___ MATERIAL FOR THIS EXERCISE

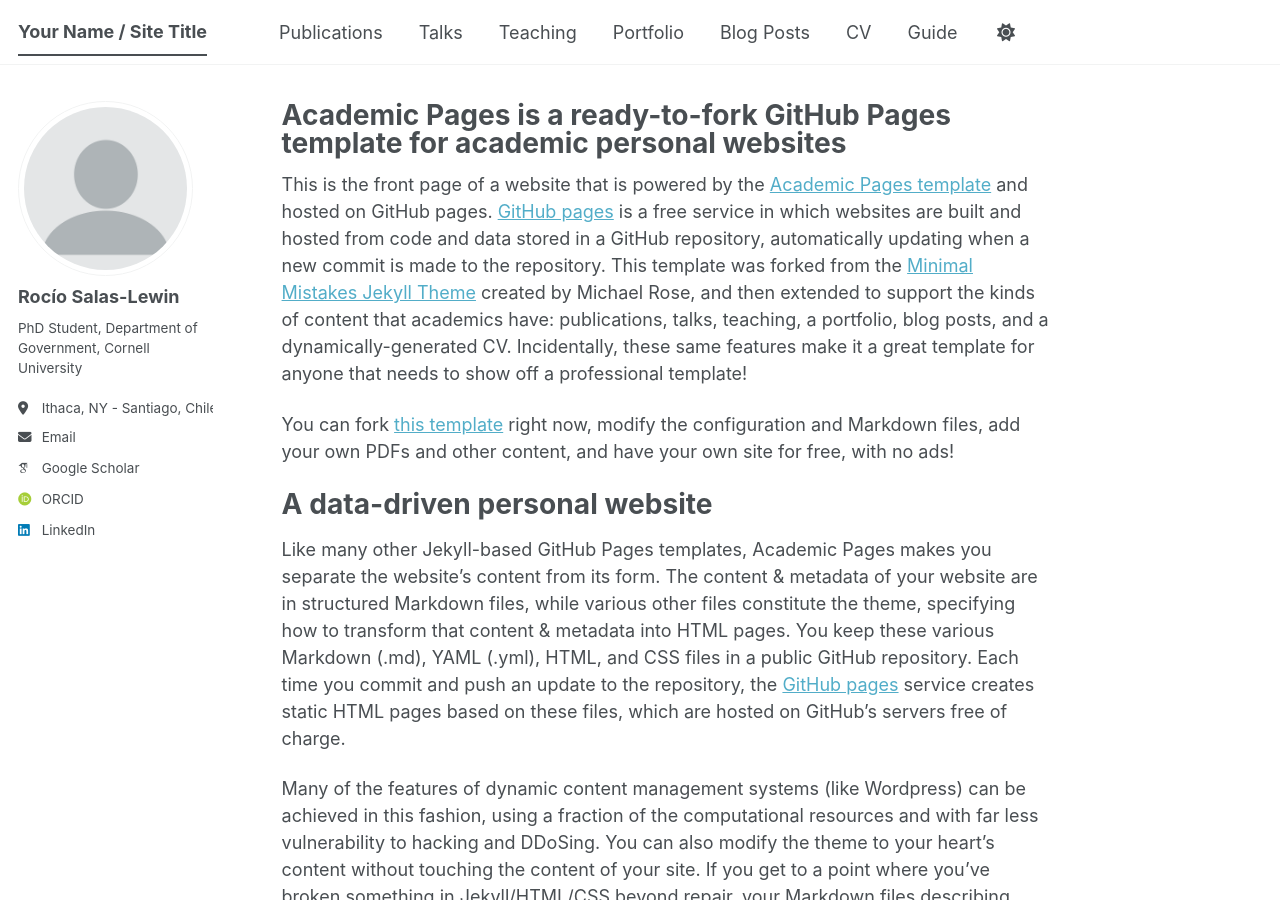
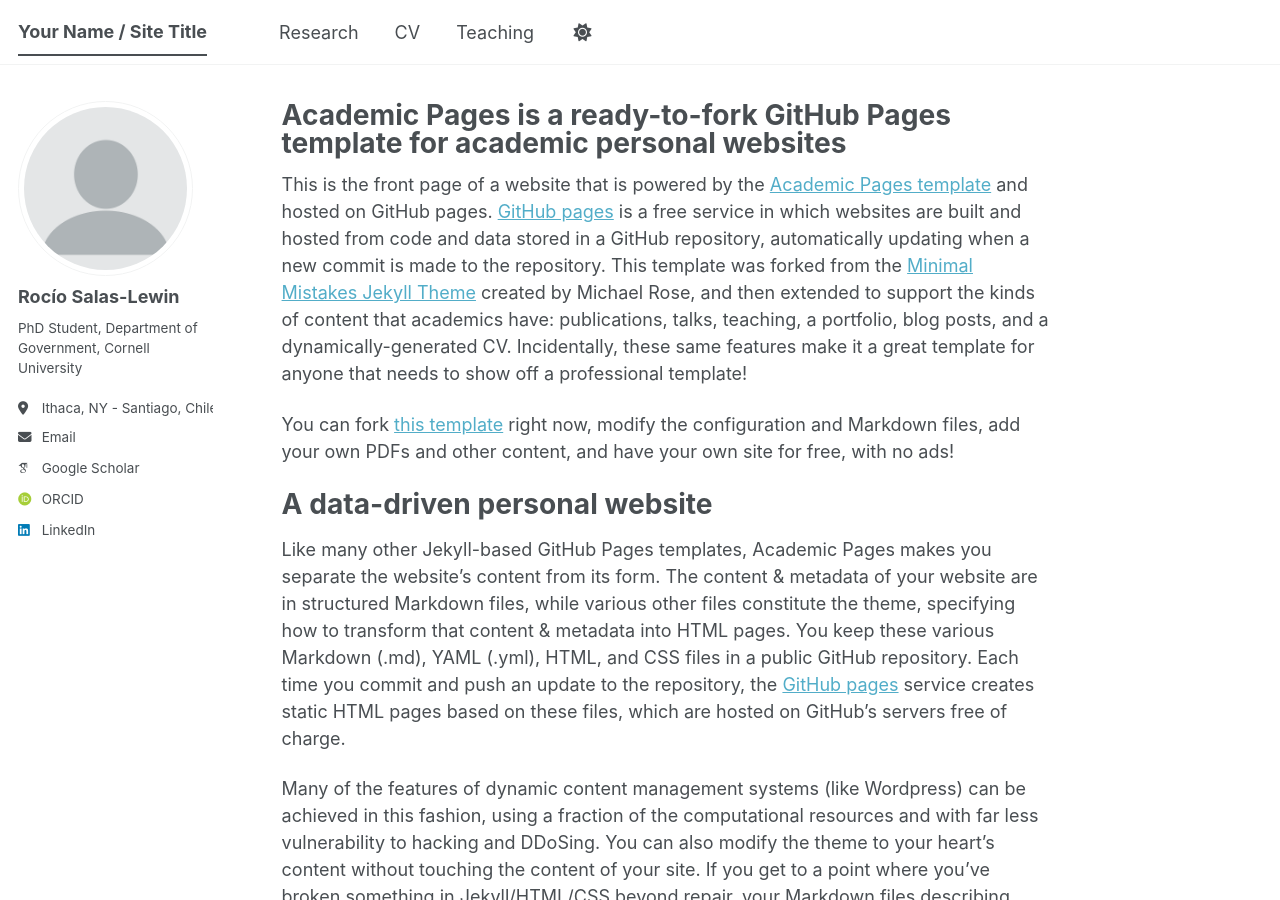
Before and after one commit to rsalaslewin/rsalaslewin.github.io, a Jekyll site: the page built from _pages/about.md, in a window 1280 px wide and 900 px high. Built offline with Jekyll 4.4.1, drawn with Linux system fonts in a browser that asks for light colours; some web fonts are replaced; a script bundle is joined from its source files by our own code; library files that are not in the unit come from our copies.

Commit message:
Update navigation.yml

```diff
--- a/_data/navigation.yml
+++ b/_data/navigation.yml
@@ -8,26 +8,14 @@
 #      Markdown formatted page while the second is generated using JSON.
 
 main:
-  - title: "Publications"
-    url: /publications/
+  - title: "Research"
+    url: /Research/
 
-  - title: "Talks"
-    url: /talks/
+  - title: "CV"
+    url: /cv/
 
   - title: "Teaching"
     url: /teaching/
 
-  - title: "Portfolio"
-    url: /portfolio/
-
-  - title: "Blog Posts"
-    url: /year-archive/
-
-  - title: "CV"
-    url: /cv/
-
   # - title: "CV"
   #   url: /cv-json/
-
-  - title: "Guide"
-    url: /markdown/
```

______

WHAT IS REQUIRED.
Set each line of the records down exactly, leaving every picture out.

EXERCISE RESULT.
Before and after one commit to rsalaslewin/rsalaslewin.github.io, a Jekyll site: the page built from _pages/about.md, in a window 1280 px wide and 900 px high. Built offline with Jekyll 4.4.1, drawn with Linux system fonts in a browser that asks for light colours; some web fonts are replaced; a script bundle is joined from its source files by our own code; library files that are not in the unit come from our copies.

Commit message:
Update navigation.yml

```diff
--- a/_data/navigation.yml
+++ b/_data/navigation.yml
@@ -8,26 +8,14 @@
 #      Markdown formatted page while the second is generated using JSON.
 
 main:
-  - title: "Publications"
-    url: /publications/
+  - title: "Research"
+    url: /Research/
 
-  - title: "Talks"
-    url: /talks/
+  - title: "CV"
+    url: /cv/
 
   - title: "Teaching"
     url: /teaching/
 
-  - title: "Portfolio"
-    url: /portfolio/
-
-  - title: "Blog Posts"
-    url: /year-archive/
-
-  - title: "CV"
-    url: /cv/
-
   # - title: "CV"
   #   url: /cv-json/
-
-  - title: "Guide"
-    url: /markdown/
```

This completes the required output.